* **Assignment**:
Leaving out the images, please reproduce each line below exactly.

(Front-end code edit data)

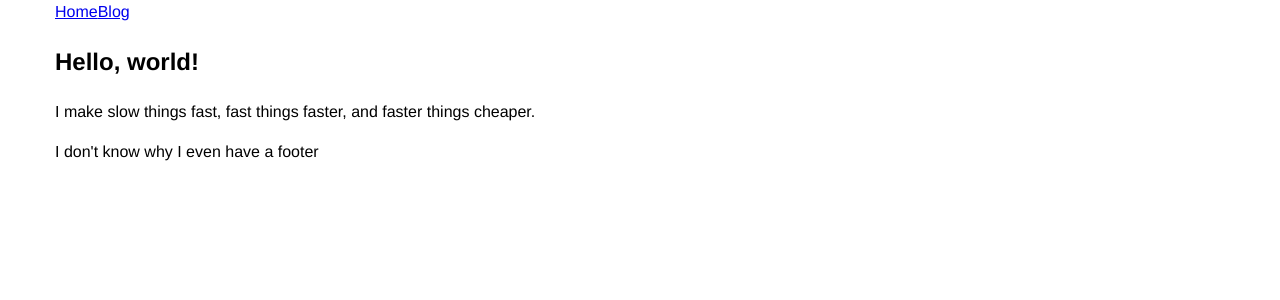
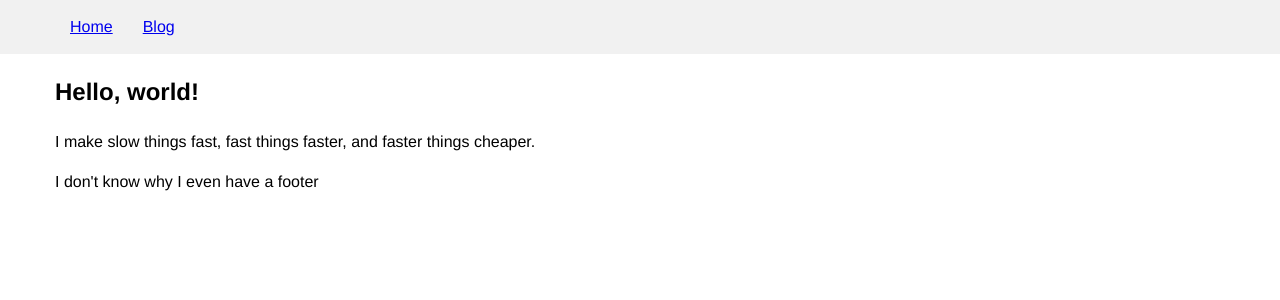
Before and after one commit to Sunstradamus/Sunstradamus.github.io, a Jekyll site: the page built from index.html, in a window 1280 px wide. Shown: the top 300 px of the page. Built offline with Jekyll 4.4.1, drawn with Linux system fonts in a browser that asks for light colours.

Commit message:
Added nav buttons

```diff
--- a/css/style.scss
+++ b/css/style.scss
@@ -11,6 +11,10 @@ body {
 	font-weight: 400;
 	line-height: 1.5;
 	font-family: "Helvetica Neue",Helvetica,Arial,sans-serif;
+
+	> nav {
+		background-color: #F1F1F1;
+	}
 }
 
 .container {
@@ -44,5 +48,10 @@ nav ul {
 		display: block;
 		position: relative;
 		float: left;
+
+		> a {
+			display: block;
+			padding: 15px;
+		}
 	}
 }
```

* **Written answer**:
Before and after one commit to Sunstradamus/Sunstradamus.github.io, a Jekyll site: the page built from index.html, in a window 1280 px wide. Shown: the top 300 px of the page. Built offline with Jekyll 4.4.1, drawn with Linux system fonts in a browser that asks for light colours.

Commit message:
Added nav buttons

```diff
--- a/css/style.scss
+++ b/css/style.scss
@@ -11,6 +11,10 @@ body {
 	font-weight: 400;
 	line-height: 1.5;
 	font-family: "Helvetica Neue",Helvetica,Arial,sans-serif;
+
+	> nav {
+		background-color: #F1F1F1;
+	}
 }
 
 .container {
@@ -44,5 +48,10 @@ nav ul {
 		display: block;
 		position: relative;
 		float: left;
+
+		> a {
+			display: block;
+			padding: 15px;
+		}
 	}
 }
```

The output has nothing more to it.